Brief:
Pick out the lines below that contain the string "specification" and copy them all.

Stored entries:
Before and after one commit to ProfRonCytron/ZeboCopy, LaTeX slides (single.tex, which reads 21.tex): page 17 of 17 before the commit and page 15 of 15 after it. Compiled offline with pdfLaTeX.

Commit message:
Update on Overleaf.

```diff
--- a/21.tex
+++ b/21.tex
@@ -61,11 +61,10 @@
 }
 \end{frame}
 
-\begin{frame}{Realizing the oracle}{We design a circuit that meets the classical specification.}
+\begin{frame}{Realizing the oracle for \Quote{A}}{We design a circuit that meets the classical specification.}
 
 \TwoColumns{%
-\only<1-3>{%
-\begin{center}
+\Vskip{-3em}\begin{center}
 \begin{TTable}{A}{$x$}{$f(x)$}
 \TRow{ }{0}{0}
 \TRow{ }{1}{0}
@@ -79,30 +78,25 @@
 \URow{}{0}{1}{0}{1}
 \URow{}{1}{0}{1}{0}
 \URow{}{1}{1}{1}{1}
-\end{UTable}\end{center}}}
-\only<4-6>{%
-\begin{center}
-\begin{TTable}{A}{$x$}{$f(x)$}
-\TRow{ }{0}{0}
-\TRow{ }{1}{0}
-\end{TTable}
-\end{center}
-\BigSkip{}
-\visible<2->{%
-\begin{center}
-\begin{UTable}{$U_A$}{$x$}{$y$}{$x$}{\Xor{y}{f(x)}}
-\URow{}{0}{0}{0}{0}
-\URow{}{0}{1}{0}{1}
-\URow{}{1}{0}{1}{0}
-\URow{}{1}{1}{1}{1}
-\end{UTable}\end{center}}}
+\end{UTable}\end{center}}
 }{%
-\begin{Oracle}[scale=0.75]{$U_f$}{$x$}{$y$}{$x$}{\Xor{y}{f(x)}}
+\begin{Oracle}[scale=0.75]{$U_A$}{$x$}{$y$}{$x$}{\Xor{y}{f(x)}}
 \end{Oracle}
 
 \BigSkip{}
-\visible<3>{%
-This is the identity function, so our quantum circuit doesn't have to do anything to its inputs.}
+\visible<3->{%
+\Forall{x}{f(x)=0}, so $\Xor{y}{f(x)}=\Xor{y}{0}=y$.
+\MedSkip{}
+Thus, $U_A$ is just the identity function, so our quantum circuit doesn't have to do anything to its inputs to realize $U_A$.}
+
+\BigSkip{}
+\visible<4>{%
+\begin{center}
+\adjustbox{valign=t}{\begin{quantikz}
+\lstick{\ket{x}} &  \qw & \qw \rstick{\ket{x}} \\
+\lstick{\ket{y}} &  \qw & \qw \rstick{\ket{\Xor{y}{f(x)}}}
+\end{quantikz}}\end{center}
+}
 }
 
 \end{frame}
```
==
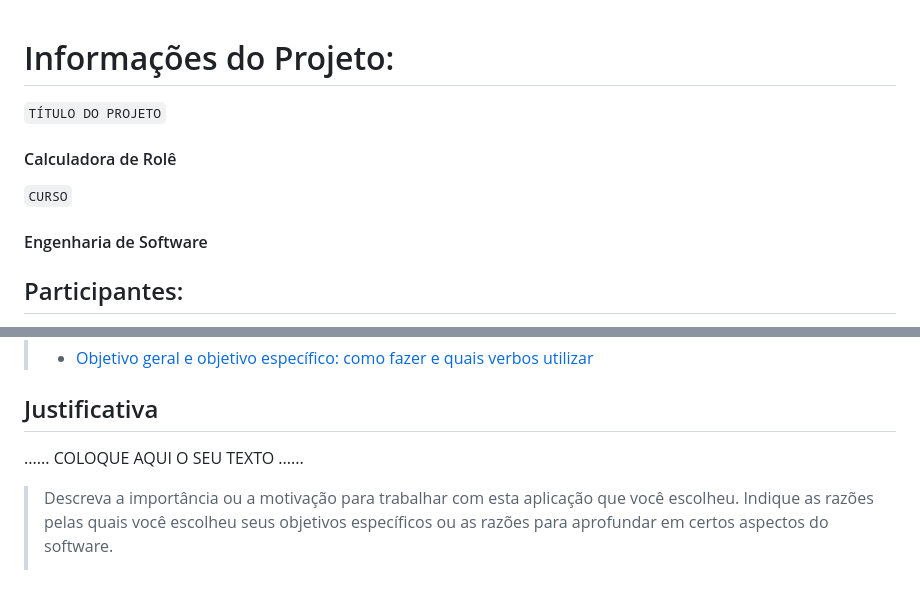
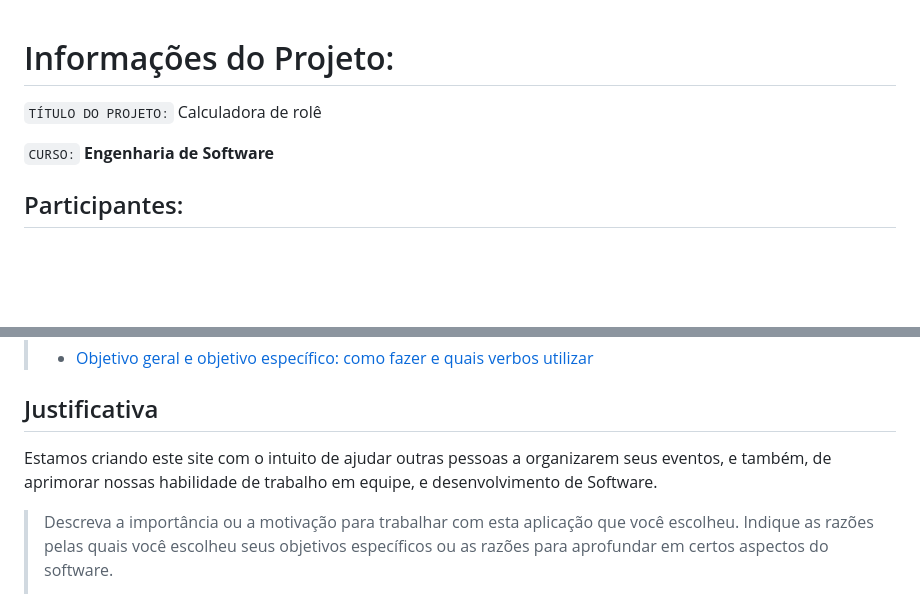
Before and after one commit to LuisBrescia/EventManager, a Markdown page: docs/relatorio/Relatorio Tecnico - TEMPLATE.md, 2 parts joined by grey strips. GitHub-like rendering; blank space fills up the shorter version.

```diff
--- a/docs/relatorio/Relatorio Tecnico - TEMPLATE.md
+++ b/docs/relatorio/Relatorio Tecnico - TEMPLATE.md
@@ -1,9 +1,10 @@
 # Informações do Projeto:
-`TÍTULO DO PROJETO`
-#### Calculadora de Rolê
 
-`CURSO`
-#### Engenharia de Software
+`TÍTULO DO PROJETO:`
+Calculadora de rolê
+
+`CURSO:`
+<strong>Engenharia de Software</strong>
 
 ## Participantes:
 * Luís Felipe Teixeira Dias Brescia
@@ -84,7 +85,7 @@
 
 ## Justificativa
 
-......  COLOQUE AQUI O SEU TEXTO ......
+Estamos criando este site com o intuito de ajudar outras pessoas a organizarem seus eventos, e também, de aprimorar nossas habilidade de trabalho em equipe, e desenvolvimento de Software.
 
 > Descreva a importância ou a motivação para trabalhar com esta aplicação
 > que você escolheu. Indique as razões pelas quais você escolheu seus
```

Result of this task:
-\begin{frame}{Realizing the oracle}{We design a circuit that meets the classical specification.}
+\begin{frame}{Realizing the oracle for \Quote{A}}{We design a circuit that meets the classical specification.}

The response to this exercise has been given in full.